Appendix:Words from Variety

Definition from Wiktionary, the free dictionary
Jump to navigation Jump to search
English Wikipedia has an article on:

A number of words are credited with being popularized or coined by the New York entertainment magazine Variety from its founding in 1905 to the 1980s, particularly in the 1920s and 30s. These are listed below, followed by commentary.

List of words[edit]

Words credited to Variety include:[1]

Individual credits are given to:

  • Jack Conway – baloney, bellylaugh, bimbo, high-hat, palooka, payoff, pushover, s.a., and scram
  • Walter Winchell

among others.


From its founding until the 1980s, Variety prided itself on its idiosyncratic and colorful use of language, notably popularization of showbiz terms, new coinages, unusual spellings and abbreviations, and changes in meaning (notably changing parts of speech: verbing nouns, such as “to ink” (to write)). Its usage was much-commented on at the time, most definitively by H. L. Mencken in The American Language.


“I thought I knew the English language, until one day I saw Variety in a friend’s home. Upon my soul, I didn’t understand a word of it. I subscribed at once.”
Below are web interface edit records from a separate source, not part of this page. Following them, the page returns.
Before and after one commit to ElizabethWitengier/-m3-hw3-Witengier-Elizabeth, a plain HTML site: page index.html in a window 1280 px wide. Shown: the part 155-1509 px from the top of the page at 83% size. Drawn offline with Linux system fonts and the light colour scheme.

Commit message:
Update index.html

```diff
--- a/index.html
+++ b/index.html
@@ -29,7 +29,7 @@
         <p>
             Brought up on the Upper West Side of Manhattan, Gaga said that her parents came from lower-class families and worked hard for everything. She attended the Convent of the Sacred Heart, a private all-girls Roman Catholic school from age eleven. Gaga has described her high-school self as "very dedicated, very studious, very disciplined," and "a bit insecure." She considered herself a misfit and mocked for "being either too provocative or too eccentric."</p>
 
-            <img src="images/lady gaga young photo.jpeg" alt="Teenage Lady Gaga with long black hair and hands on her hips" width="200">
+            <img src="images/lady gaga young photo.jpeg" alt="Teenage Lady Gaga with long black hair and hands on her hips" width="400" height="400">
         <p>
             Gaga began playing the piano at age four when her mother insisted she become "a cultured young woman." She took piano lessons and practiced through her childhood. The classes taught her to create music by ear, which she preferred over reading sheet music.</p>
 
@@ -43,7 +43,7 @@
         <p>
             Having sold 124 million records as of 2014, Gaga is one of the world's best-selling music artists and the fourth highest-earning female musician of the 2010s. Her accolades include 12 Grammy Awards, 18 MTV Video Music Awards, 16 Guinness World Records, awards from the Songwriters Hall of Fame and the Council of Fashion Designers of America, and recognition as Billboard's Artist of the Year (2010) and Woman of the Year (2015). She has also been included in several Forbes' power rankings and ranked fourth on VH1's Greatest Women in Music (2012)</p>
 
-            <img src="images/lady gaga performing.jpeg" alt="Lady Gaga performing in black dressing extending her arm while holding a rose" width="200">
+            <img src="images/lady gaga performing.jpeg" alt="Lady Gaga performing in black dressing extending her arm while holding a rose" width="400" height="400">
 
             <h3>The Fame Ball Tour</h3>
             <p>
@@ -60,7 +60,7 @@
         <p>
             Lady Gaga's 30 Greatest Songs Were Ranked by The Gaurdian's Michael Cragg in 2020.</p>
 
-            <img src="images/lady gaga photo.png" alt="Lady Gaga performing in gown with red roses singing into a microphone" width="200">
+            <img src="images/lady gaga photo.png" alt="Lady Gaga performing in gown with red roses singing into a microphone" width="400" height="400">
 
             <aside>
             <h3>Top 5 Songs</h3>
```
George Bernard Shaw, to Bennett Cerf, 1938[1]

“Since its founding in 1905, so many terms coined or made popular in the pages of Variety have been incorporated into the native American vocab that most people are unaware of their origins. The unofficial rule went: whenever a Variety reporter didn’t know how to spell a word, he invented a new one.”[1]
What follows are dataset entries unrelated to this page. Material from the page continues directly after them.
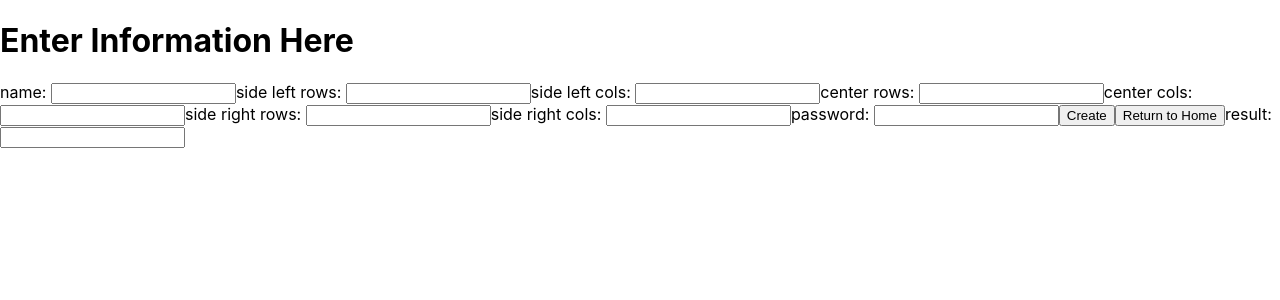
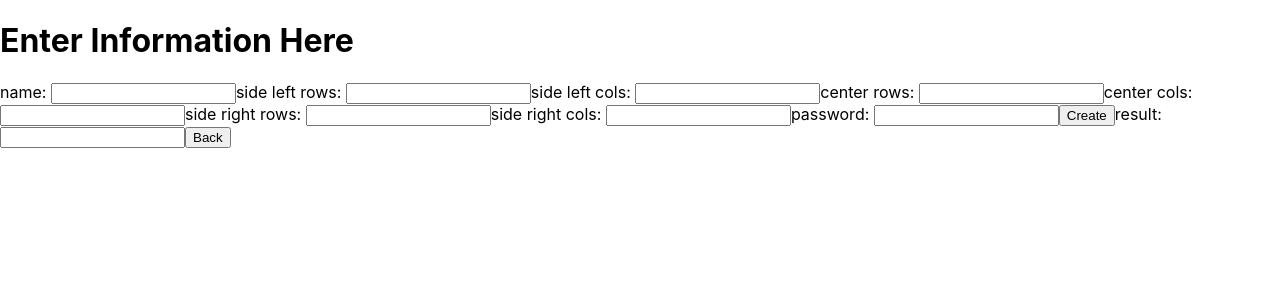
Before and after one commit to TheDarkThatBarks/Seats4U, a React (Create React App) app in the folder seats4u/: page /venuemanager/createvenue in a window 1280 px wide. Shown: the top 300 px of the page. Built offline with nearby package versions, Linux system fonts and the light colour scheme.

Commit message:
Added Back buttons

```diff
--- a/seats4u/src/Pages/AdminPage.jsx
+++ b/seats4u/src/Pages/AdminPage.jsx
@@ -25,6 +25,7 @@
             Admin Password: <input id="admin-pass"/>
             <button onClick={listVenuesHandler}>List Venues</button>
             result: <input id="db-response" readOnly/>
+            <button onClick={() => navigate(-1)}>Back</button>
             <div id="venue-list"></div>
         </div>
     );
--- a/seats4u/src/Pages/CreateVenuePage.jsx
+++ b/seats4u/src/Pages/CreateVenuePage.jsx
@@ -30,9 +30,10 @@
             password: <input id="venue-password"/>
 
             <button onClick={createVenueHandler}>Create</button>
-            <button onClick={() => navigate(-1)}>Return to Home</button>
 
             result: <input id="db-response" readOnly/>
+
+            <button onClick={() => navigate(-1)}>Back</button>
         </div>
     );
 }
--- a/seats4u/src/Pages/VenueManagerPage.jsx
+++ b/seats4u/src/Pages/VenueManagerPage.jsx
@@ -25,6 +25,7 @@
             Venue Password: <input id="venue-password"/>
             <button onClick={deleteVenueManager}>Delete</button>
             result: <input id="db-response" readOnly/>
+            <button onClick={() => navigate(-1)}>Back</button>
 		</div>
 	);
 };
--- a/seats4u/src/pages/CreateShowPage.jsx
+++ b/seats4u/src/pages/CreateShowPage.jsx
@@ -1,4 +1,4 @@
-//import { Link } from 'react-router-dom';
+import { useNavigate } from 'react-router-dom';
 import React from 'react'
 import { createShow } from '../controller/CreateShow';
 
@@ -6,6 +6,8 @@
     const [redraw, forceRedraw] = React.useState(0);
 
     React.useEffect(()=>{}, [redraw]);
+
+    const navigate = useNavigate();
 
     const createShowHandler = (e) => {
         createShow(requestRedraw)
@@ -29,6 +31,7 @@
                 Venue Password: <input id="venue-password"/>
             <button onClick={createShowHandler}>Create</button>
             Result: <input id="db-response" readOnly/>
+            <button onClick={() => navigate(-1)}>Back</button>
         </div>
     );
 }
```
  1. 1.0 1.1 1.2 “Boffo Goes International”, by Paul Lenti, in The State of the language, Christopher B. Ricks, Leonard Michaels, p. 394–399